▶ _Stored entries_:

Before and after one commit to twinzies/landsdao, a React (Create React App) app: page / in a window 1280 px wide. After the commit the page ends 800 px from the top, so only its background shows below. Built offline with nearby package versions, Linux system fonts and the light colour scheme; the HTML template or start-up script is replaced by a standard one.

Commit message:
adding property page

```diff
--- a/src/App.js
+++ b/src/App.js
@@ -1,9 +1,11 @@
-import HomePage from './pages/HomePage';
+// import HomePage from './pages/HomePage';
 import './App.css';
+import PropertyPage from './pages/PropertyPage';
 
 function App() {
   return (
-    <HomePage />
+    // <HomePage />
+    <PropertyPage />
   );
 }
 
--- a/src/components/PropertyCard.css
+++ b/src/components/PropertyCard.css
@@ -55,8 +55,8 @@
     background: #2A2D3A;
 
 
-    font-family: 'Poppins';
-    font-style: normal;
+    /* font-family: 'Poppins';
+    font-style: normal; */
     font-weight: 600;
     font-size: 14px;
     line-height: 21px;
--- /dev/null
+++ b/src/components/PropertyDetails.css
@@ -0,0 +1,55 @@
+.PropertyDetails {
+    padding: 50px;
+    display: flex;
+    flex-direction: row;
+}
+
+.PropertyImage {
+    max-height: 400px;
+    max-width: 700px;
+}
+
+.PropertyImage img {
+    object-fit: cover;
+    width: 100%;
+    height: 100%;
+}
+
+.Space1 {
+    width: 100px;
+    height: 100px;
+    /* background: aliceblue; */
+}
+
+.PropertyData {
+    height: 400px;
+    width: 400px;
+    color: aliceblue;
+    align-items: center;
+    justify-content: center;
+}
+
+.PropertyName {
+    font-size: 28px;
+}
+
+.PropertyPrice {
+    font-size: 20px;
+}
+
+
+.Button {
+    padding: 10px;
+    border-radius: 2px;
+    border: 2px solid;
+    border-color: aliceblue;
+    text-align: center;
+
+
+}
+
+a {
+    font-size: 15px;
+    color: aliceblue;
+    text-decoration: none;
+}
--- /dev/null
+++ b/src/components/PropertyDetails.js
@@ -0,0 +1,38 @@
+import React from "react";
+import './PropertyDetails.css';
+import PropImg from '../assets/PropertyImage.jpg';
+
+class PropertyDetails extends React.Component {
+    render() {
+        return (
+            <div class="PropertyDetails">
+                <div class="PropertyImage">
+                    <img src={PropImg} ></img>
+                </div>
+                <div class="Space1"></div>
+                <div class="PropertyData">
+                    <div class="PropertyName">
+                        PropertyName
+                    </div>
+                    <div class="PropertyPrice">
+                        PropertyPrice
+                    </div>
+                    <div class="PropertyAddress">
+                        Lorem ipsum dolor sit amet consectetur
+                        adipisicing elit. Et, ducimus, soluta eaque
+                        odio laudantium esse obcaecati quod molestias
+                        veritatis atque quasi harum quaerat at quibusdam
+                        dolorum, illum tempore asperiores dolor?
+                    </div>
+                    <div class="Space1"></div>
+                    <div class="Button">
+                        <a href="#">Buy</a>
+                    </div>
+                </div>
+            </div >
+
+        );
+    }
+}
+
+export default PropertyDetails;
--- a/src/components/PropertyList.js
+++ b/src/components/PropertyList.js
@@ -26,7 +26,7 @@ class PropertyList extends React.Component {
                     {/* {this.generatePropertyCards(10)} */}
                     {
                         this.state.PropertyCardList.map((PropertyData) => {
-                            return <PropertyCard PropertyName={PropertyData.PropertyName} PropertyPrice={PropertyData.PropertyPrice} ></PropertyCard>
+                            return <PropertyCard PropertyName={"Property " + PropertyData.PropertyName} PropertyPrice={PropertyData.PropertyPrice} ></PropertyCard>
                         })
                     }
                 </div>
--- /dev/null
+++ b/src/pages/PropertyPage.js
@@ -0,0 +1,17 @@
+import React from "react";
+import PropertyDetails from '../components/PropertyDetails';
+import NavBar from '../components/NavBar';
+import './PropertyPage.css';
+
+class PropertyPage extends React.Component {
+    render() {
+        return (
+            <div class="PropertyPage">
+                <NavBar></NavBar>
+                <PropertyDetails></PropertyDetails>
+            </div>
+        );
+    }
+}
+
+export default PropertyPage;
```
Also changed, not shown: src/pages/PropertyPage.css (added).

...

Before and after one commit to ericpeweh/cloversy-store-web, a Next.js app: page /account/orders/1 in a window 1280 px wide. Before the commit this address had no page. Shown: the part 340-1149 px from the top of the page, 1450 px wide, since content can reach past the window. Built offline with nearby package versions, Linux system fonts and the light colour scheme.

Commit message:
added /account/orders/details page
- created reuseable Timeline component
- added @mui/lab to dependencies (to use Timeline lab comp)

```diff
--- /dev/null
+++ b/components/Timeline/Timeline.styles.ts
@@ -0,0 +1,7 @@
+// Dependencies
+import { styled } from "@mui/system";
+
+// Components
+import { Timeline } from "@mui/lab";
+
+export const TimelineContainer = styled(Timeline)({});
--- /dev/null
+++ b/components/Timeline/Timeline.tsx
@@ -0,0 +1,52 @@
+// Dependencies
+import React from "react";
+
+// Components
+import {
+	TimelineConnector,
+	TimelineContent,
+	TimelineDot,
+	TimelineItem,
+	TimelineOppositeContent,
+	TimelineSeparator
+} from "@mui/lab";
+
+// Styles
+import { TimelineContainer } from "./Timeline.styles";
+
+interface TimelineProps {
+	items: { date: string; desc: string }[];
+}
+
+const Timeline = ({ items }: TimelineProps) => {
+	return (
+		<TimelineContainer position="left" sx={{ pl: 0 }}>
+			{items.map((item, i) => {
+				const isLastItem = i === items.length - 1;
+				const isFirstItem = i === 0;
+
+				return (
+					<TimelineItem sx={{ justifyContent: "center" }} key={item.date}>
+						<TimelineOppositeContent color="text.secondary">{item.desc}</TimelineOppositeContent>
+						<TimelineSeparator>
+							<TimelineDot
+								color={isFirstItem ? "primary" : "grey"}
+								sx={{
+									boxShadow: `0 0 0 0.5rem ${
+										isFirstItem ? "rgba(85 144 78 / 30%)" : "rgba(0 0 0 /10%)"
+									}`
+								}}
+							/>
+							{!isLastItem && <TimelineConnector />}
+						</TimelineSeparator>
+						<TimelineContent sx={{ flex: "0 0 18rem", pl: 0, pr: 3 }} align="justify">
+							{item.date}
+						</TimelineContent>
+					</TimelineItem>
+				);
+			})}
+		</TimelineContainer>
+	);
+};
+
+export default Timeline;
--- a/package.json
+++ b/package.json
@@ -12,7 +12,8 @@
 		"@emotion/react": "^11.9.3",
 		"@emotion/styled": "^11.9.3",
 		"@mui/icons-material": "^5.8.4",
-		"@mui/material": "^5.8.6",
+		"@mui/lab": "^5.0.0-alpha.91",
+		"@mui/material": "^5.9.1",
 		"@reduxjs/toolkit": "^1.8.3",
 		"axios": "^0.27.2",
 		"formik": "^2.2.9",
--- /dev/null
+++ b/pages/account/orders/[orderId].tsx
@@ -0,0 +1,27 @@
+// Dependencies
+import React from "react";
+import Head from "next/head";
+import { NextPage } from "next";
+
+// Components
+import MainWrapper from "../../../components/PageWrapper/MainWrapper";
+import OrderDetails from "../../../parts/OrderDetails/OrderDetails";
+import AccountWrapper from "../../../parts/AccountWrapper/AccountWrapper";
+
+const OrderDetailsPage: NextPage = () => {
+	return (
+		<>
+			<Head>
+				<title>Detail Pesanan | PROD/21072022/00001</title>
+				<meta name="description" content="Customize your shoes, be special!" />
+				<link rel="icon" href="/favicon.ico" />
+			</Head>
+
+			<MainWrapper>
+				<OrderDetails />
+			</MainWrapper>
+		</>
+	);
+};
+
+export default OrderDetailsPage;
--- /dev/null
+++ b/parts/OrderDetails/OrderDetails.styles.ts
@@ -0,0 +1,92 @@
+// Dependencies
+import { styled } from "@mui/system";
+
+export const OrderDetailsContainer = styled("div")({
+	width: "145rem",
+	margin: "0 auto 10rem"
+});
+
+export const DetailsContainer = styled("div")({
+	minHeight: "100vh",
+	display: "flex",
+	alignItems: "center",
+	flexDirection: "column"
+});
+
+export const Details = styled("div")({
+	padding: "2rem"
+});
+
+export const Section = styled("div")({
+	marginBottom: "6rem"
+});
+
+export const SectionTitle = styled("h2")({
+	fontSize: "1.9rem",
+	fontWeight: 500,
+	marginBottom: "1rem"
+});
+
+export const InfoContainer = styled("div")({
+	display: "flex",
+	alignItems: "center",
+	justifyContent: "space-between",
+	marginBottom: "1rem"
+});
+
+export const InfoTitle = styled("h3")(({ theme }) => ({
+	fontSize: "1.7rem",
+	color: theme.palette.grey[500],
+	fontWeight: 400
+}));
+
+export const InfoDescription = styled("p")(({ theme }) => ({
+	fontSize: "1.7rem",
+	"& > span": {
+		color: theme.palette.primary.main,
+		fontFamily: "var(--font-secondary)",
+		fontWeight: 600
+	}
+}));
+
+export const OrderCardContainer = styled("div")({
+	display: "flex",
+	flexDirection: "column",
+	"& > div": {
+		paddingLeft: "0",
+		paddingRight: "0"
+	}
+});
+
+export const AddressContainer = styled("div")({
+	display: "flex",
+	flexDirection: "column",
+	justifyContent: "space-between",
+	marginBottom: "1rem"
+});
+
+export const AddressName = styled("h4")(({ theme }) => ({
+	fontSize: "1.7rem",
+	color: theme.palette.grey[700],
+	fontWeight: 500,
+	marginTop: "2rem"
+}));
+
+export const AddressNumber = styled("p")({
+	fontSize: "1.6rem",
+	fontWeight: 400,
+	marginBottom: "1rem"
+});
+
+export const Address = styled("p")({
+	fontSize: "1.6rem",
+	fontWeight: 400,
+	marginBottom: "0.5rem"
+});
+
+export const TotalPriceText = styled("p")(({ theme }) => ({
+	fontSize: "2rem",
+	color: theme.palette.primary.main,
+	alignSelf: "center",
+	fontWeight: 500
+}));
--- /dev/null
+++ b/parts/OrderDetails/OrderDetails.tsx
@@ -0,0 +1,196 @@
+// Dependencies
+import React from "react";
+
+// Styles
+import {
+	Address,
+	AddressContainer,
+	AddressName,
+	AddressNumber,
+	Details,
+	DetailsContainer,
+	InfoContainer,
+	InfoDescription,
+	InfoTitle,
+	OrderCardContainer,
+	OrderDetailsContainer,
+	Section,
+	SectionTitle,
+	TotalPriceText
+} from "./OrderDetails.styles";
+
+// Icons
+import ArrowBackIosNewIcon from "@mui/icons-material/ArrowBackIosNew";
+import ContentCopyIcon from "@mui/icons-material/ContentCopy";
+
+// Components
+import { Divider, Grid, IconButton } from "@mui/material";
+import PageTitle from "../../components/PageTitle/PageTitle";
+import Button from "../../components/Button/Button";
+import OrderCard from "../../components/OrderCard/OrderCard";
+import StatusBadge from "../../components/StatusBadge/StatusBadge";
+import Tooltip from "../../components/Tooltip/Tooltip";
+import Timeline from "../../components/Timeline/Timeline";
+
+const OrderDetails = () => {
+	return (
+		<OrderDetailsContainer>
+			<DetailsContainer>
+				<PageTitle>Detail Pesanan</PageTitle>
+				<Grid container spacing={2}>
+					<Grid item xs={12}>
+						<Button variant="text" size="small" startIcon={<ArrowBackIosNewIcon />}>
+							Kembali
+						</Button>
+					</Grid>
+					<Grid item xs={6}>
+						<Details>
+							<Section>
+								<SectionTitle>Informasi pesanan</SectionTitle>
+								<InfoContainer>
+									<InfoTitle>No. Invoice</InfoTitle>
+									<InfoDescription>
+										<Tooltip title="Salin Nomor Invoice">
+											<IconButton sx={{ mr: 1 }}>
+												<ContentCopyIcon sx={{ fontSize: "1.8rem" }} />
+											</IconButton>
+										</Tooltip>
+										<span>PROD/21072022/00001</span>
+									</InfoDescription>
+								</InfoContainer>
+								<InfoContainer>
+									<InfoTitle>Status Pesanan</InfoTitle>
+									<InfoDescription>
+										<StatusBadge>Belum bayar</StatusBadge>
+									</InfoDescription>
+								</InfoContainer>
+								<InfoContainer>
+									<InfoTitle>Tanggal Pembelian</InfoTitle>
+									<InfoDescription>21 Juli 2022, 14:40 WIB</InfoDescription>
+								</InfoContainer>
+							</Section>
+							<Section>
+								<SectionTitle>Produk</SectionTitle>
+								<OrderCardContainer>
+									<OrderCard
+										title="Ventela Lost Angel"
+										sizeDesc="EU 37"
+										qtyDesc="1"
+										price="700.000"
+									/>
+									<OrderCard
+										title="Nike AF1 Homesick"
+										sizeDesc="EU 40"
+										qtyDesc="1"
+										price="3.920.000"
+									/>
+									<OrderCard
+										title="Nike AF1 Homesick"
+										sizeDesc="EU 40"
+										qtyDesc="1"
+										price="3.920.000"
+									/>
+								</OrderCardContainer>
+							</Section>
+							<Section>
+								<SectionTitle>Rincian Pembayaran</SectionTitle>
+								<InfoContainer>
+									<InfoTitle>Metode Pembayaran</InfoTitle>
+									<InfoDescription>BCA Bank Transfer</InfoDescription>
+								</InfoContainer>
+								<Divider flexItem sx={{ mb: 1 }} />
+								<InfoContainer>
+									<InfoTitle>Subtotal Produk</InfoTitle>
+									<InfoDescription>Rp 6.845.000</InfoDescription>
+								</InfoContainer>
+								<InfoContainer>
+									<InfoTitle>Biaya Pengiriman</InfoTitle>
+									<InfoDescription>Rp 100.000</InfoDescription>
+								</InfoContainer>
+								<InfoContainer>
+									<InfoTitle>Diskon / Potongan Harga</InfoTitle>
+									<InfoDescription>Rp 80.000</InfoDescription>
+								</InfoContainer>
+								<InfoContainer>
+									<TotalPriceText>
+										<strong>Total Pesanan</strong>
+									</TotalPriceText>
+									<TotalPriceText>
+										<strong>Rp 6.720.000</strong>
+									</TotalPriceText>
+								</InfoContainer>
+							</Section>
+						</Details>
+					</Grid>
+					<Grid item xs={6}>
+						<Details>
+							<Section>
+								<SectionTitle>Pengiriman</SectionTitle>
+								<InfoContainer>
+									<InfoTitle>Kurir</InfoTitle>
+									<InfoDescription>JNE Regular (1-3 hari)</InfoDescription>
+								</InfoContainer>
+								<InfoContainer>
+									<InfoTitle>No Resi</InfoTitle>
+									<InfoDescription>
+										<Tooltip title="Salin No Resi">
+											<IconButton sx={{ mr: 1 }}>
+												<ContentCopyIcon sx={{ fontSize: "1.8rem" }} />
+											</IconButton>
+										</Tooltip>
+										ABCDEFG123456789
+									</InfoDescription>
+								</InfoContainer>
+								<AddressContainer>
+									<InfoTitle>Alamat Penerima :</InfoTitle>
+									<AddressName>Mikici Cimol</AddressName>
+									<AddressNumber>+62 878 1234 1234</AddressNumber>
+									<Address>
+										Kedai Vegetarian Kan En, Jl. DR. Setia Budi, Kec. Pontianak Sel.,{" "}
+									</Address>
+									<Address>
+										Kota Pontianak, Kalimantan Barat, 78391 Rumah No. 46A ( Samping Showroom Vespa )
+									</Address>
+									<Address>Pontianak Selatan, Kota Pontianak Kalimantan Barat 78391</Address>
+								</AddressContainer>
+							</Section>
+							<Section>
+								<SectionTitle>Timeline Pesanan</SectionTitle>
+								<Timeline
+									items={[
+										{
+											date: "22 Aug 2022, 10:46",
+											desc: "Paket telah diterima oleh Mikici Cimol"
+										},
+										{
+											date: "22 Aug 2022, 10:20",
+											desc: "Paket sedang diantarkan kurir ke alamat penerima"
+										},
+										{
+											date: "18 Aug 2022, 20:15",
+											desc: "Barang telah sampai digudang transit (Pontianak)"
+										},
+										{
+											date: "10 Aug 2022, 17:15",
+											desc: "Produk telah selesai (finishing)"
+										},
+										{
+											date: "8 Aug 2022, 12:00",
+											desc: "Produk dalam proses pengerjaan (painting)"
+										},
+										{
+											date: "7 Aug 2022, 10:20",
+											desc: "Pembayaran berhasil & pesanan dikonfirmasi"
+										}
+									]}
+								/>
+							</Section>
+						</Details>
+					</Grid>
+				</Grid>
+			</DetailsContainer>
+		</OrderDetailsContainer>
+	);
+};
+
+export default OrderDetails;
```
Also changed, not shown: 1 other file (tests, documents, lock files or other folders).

▶ _ASSIGNMENT_:
Return all lines above that mention the word "color".

▶ _TASK ANSWER_:
+    color: aliceblue;
+    border-color: aliceblue;
+    color: aliceblue;
+						<TimelineOppositeContent color="text.secondary">{item.desc}</TimelineOppositeContent>
+								color={isFirstItem ? "primary" : "grey"}
+	color: theme.palette.grey[500],
+		color: theme.palette.primary.main,
+	color: theme.palette.grey[700],
+	color: theme.palette.primary.main,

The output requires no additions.